- What to do
Please write out all of the data below exactly, without including the pictures.

- Listed entries

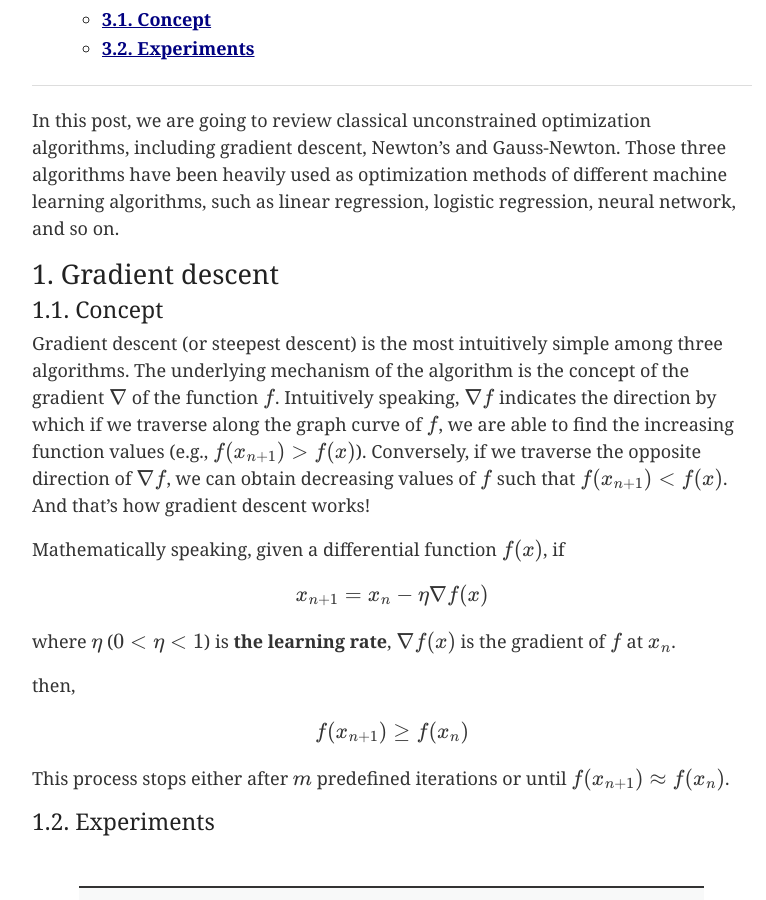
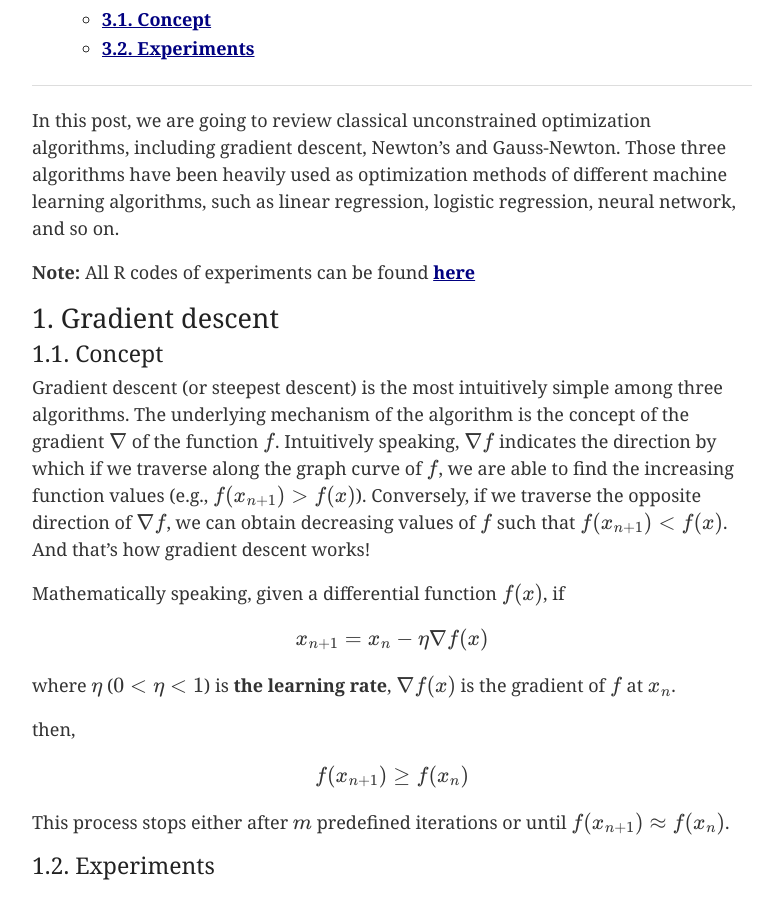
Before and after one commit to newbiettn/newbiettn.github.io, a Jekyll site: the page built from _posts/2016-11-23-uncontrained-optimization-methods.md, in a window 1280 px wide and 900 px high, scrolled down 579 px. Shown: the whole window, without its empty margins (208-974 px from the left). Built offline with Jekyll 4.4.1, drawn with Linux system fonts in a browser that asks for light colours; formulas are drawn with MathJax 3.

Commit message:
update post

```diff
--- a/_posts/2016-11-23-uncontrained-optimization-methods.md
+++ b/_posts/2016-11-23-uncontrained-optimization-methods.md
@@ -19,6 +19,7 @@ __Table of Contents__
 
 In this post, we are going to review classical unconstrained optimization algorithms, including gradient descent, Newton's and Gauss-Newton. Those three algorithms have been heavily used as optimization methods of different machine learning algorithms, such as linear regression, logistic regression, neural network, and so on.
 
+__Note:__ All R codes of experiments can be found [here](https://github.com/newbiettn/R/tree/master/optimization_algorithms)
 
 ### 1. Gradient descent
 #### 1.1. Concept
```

- Result of this task
Before and after one commit to newbiettn/newbiettn.github.io, a Jekyll site: the page built from _posts/2016-11-23-uncontrained-optimization-methods.md, in a window 1280 px wide and 900 px high, scrolled down 579 px. Shown: the whole window, without its empty margins (208-974 px from the left). Built offline with Jekyll 4.4.1, drawn with Linux system fonts in a browser that asks for light colours; formulas are drawn with MathJax 3.

Commit message:
update post

```diff
--- a/_posts/2016-11-23-uncontrained-optimization-methods.md
+++ b/_posts/2016-11-23-uncontrained-optimization-methods.md
@@ -19,6 +19,7 @@ __Table of Contents__
 
 In this post, we are going to review classical unconstrained optimization algorithms, including gradient descent, Newton's and Gauss-Newton. Those three algorithms have been heavily used as optimization methods of different machine learning algorithms, such as linear regression, logistic regression, neural network, and so on.
 
+__Note:__ All R codes of experiments can be found [here](https://github.com/newbiettn/R/tree/master/optimization_algorithms)
 
 ### 1. Gradient descent
 #### 1.1. Concept
```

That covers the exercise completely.